Getting there: ferries depart every 45 minutes from Circular Quay and Darling Harbour (www.captaincook.com.au). Heritage Tour operates daily at 10.45am, 12.15pm and 2.30pm (www.nationalparks.nsw.gov.au).
Shark IslandShark Island with a view of the Harbour Bridge. Image by Glen Pearson / Lonely Planet.
Named for its shape rather than what’s lurking below, Shark Island is a little patch of paradise located off Sydney’s most exclusive eastern suburb, Point Piper.
In the 19th century, the island was used as a quarantine area and naval storage depot, before becoming part of the Sydney Harbour National Park in the 1970s. It has palm-shaded grassy areas with tables, toilets and drinking water, but no BBQ facilities, so pack a picnic. There’s also a sandy beach that is perfect for a dip. The popular Hop On Hop Off ferry stops at Shark Island, but most daytrippers don’t disembark, so you’re likely to have your own deserted island. To avoid being a real-life Robinson Crusoe, check what time the ferries return as there are only a few per day.
Getting there: ferries depart from Circular Quay and Darling Harbour (www.captaincook.com.au). The 24-hour Hop On Hop Off pass has eight stops including Fort Denison and Shark Bay (www.captaincook.com.au).
Goat IslandSandstone buildings on Goat Island. Image by NSW National Parks and Wildlife Service.
Located between McMahons Point and Balmain, Goat Island (Me-mel) was a popular fishing spot for the local Aboriginal people. It’s thought three goats from the First Fleet were put on the island to breed, hence the new name.
In the 1830s, hundreds of convicts were sent here to quarry sandstone to build a thick-walled gunpowder store. 'They were kept in appalling conditions in 3m x 2m boxes that held 20 men inside,' says tour guide Brendan Brumby. 'It’s suggested that they were whipped up to 39 times a day, as it was believed that 40 times would kill a man.'
Grisly relics of the island’s convict past remain, including a seat carved out of stone by Charles ‘Bony’ Anderson, who was sentenced to be chained to the rock for two years. 'They say you can still feel his presence near the couch today,' says Brumby.
Getting there: by guided tour or private water taxi only. Convicts, Castles and Champagne Tour runs Thu-Mon at 1pm (the tour includes the ferry, BBQ lunch and bar - www.uniquesydneycruises.com.au). Heritage Tour runs on the second Sunday of the month at 10.10am (the tour includes return ferry - (www.captaincook.com.au)).
Cockatoo IslandCampsite on Cockatoo Island. Image by Glen Pearson / Lonely Planet.
Originally called Wareamah by the indigenous population, Unesco World Heritage-listed Cockatoo is the largest of all harbour islands. It sits at the junction of the Parramatta and Lane Cove Rivers, about 10 minutes by ferry from Circular Quay.
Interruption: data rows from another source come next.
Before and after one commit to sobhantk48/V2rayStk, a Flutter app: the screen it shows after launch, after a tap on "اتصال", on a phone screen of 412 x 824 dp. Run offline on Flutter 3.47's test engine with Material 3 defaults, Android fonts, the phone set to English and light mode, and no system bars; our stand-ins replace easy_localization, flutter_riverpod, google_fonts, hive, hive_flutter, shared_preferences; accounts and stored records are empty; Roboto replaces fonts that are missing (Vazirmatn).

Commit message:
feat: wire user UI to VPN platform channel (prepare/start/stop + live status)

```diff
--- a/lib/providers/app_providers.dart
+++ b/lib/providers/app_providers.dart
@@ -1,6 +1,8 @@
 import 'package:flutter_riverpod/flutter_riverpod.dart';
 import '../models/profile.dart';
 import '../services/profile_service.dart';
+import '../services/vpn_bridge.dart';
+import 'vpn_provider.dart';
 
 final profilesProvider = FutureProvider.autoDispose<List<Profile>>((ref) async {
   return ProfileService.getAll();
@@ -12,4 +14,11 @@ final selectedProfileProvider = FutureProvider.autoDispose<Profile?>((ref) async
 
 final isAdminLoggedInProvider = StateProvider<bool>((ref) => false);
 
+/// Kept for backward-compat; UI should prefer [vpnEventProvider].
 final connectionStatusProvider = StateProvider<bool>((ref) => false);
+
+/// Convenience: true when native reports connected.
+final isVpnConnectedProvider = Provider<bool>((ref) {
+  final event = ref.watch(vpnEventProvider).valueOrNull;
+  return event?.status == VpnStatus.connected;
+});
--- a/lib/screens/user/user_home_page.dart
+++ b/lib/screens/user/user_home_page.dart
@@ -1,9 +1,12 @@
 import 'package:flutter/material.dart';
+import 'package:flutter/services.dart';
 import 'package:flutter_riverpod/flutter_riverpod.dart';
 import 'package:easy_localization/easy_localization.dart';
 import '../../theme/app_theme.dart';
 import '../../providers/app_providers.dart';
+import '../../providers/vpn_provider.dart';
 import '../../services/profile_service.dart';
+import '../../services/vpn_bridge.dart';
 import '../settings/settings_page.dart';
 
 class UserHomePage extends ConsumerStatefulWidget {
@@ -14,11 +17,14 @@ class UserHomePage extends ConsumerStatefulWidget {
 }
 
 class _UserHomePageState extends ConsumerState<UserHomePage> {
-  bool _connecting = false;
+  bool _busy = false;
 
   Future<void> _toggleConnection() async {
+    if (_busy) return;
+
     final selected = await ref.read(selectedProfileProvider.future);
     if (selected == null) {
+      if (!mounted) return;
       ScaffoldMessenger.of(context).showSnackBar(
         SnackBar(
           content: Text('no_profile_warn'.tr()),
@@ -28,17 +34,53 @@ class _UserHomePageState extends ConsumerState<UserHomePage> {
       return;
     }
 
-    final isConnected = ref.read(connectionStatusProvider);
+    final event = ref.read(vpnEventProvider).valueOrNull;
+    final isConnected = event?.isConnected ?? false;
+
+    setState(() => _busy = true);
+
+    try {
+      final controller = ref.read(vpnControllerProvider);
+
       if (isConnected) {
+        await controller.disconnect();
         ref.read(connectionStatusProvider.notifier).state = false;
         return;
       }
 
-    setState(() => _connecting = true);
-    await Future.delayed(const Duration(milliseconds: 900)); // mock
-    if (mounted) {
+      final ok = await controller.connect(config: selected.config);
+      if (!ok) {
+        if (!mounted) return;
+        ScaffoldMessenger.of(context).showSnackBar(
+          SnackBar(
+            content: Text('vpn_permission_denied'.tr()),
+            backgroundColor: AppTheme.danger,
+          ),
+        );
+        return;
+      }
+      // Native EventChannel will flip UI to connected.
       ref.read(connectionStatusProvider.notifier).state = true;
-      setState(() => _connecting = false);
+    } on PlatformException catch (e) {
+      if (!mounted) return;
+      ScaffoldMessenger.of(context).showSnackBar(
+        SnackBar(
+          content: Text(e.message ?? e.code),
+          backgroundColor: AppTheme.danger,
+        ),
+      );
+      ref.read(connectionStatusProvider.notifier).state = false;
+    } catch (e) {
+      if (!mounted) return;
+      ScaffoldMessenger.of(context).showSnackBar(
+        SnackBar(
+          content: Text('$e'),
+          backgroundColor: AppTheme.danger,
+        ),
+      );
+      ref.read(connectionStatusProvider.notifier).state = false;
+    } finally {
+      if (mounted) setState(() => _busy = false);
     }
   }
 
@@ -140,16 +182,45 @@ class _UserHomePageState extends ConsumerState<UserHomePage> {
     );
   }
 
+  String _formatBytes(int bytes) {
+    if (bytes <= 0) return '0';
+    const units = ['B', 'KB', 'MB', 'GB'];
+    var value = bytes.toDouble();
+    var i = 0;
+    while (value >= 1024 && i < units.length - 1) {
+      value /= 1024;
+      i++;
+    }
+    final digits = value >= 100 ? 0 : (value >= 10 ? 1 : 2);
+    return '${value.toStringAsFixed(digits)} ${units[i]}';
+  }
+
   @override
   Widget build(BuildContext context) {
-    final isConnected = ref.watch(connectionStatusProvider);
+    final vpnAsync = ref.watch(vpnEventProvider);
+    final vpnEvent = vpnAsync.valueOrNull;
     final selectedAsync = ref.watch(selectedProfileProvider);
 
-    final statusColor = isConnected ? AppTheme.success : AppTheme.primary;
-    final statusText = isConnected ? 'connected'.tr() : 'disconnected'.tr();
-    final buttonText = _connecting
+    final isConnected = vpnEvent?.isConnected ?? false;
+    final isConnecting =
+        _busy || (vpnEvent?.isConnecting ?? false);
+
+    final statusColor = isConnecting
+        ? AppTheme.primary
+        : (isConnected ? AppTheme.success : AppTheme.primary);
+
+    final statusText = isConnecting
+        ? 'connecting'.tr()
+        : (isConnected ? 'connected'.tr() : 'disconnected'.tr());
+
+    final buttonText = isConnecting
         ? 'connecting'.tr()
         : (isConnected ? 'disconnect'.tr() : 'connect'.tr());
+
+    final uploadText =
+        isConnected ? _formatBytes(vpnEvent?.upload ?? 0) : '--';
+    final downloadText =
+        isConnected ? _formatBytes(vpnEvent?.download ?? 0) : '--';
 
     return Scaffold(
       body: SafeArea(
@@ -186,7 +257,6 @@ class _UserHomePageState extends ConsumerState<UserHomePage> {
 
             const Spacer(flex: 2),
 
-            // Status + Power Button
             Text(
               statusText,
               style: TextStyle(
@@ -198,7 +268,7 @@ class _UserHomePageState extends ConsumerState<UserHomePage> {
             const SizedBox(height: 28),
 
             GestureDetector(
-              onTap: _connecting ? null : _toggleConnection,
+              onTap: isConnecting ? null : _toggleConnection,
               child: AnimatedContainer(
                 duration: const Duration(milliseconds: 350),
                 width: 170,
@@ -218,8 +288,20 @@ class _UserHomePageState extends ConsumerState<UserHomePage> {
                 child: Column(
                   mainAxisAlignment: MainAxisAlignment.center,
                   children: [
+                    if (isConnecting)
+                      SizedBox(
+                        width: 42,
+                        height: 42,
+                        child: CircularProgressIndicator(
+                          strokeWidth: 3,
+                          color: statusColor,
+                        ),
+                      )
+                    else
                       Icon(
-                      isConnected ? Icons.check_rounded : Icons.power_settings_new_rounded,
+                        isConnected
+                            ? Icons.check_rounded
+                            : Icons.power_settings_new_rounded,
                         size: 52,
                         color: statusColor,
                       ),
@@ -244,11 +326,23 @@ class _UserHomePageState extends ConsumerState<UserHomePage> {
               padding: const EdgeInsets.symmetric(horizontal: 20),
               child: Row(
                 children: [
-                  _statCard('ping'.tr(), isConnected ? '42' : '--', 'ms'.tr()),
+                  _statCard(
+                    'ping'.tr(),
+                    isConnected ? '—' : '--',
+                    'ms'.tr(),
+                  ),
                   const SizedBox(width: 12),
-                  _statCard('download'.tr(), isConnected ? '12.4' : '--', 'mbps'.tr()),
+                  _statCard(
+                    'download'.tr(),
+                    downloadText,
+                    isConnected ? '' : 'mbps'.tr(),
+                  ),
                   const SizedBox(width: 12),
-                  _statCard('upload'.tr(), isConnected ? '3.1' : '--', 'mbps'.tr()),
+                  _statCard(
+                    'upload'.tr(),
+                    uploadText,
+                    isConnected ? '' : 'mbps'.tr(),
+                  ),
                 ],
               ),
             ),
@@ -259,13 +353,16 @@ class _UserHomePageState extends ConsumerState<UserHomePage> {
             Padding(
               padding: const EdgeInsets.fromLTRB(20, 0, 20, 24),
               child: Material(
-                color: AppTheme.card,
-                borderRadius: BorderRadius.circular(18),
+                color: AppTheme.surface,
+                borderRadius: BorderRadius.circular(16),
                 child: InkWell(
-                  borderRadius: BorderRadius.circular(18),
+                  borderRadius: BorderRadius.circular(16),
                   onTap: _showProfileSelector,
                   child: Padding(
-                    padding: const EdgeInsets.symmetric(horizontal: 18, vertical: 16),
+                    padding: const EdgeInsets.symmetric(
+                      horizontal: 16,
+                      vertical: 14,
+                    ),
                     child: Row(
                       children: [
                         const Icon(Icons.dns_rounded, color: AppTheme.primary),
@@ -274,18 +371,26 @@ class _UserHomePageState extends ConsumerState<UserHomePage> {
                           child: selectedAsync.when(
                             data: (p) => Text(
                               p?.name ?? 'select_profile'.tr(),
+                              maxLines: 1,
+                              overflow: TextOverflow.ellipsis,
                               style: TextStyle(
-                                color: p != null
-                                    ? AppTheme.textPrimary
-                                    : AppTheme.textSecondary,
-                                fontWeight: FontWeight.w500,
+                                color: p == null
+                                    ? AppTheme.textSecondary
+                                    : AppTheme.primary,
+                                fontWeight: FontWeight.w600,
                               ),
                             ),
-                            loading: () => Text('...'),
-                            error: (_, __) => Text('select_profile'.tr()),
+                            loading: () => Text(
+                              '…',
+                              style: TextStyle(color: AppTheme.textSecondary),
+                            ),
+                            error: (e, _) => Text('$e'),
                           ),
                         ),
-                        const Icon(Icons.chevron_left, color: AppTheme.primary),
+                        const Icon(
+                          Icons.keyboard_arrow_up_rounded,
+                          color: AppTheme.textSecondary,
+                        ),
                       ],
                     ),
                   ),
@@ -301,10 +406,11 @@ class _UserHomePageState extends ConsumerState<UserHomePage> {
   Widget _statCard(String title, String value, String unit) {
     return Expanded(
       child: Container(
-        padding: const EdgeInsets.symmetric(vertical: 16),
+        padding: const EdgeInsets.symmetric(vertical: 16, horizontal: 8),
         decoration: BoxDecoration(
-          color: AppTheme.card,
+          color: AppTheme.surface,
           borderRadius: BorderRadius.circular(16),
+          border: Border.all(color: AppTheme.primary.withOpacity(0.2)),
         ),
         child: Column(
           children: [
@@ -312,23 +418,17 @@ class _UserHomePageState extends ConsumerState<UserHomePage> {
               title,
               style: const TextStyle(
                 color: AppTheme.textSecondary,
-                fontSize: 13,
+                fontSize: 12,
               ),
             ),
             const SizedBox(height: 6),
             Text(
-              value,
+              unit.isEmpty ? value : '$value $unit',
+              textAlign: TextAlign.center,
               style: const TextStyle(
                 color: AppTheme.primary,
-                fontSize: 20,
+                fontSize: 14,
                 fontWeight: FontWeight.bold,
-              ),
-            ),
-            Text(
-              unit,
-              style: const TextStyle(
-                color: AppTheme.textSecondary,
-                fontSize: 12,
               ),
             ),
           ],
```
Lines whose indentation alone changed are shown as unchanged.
In 1839, the island was established as a prison for up to 550 men. Over the next 30 years, convicts built stone barracks, granary silos and a dry dock, which was the start of the island’s long shipbuilding heritage. From 1870 to 1992, thousands of workers built ships and eventually submarines here. Huge workshops and rusty machinery remain, giving the island an industrial edge. You can explore the island’s history on four self-guided walking trails or with an audio tour.
There are a few holiday cottages and a fantastic camping ground with BBQs, fridge and hot showers. Pitch your own tent or hire a permanent one. An old slipway makes a safe swimming spot, plus there’s a funky bar with uninterrupted views and tasty wood-fired pizzas.
Getting there: regular ferries depart from Circular Quay and Darling Harbour (www.transportnsw.info).
Off the tip of Darling Point near Double Bay, this one-hectare island is another top picnic spot with tables and toilets. It’s named after a lieutenant of the First Fleet who tried to establish a vegetable garden here, although light-fingered convicts soon put a stop to that.
In the calm waters of Iron Cove, Rodd Island is the farthest west of all the harbour islands. Named after a solicitor, the half-hectare island was used a biological laboratory in the 19th century. It has picnic tables, loos and several historic buildings to explore, including a colonial dance hall.
Spectacle and Snapper Islands
Spectacle Island, a stone’s throw from Cockatoo Island, is a working naval base and is not usually open to the public. Nearby Snapper Island, the smallest island in Sydney Harbour, was used as a nautical training facility in the 1930s and is currently closed to the public.
Lara Brunt is a freelance journalist based in Sydney. She’s happiest with a cocktail in one hand and passport in the other. Follow her on Twitter @larabrunt.